Back in my senior year in college, I was living in a cooperatively-run house called Fletcher Collective (I’ve mentioned this experience several times before, but I’m just making sure you’re paying attention!). We bought all of our food collectively (which, as you can imagine, caused some conflicts, but suprisingly few, given there were 10+ different mouths to feed) and mostly in-bulk, saving a lot of money that way (and now I buy most of my groceries in bulk too — saving lots of $, even though it’s just me to feed).
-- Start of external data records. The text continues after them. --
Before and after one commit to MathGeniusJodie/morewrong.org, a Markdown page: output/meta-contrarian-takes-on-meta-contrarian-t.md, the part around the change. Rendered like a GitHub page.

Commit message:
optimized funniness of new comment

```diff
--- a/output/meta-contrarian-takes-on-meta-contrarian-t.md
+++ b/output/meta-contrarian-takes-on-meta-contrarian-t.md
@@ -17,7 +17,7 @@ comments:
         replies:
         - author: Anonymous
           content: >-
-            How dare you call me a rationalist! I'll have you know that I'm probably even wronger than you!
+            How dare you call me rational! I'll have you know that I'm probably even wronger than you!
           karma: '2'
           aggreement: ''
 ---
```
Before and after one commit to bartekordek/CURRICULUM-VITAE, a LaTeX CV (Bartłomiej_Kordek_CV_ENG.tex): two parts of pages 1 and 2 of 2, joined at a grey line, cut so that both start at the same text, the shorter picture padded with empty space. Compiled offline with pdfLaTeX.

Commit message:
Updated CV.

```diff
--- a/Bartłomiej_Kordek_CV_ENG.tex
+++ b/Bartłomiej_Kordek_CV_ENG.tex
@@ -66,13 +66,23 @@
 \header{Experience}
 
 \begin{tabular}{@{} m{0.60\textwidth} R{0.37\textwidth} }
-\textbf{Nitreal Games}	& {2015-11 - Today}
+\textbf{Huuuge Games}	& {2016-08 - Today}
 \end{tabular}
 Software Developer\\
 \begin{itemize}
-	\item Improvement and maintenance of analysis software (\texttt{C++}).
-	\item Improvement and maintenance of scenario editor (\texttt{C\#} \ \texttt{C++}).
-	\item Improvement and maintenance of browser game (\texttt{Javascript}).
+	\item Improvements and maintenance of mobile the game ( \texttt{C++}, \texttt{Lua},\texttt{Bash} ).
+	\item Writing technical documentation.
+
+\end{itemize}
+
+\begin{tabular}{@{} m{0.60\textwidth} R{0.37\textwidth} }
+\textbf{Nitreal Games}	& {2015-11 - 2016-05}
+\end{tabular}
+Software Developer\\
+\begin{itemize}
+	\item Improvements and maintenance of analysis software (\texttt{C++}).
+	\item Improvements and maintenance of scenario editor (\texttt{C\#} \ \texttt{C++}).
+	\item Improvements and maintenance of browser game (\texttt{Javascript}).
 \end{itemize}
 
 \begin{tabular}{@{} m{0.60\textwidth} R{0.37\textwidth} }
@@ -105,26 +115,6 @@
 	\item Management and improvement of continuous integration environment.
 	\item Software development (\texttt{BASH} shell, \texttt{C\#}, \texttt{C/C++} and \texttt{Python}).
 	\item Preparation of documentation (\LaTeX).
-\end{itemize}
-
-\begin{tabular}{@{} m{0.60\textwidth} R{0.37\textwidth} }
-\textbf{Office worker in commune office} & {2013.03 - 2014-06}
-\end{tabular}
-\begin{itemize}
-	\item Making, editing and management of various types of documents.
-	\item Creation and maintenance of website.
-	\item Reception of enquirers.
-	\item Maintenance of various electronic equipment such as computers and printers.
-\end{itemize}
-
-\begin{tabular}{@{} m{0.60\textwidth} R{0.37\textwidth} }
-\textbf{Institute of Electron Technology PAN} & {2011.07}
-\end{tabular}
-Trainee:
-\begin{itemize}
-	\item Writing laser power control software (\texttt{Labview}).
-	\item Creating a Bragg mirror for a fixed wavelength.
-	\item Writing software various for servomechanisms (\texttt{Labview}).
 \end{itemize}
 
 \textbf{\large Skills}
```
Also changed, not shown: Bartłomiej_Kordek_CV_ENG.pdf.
The only downfall (or maybe this was a disguised fortune?) to the way we bought our groceries, though, is that there was rarely a quick snack you could grab and take on your way to class or work — you had to kind of work for it. There were more than enough ingredients in the house, but you’d need to put a little effort into making them into something you could eat. Hence, I did make a lot of “one-minute” trail mixes, a mixture of different nuts, seeds, and dried fruit, which kept me going until dinner but wasn’t the most satisfying lunch. To combat this issue, we had as one of our chores for each month the “guff food” person (“guff” is how we referred to food that was shared by the house — anyone could eat it, versus some items we bought personally, such as luxury items we didn’t splurge on as a house — how the people who came before me came up with that name, I have no idea). The “guff food” person would make grab-and-go snack items for the house to share once a week.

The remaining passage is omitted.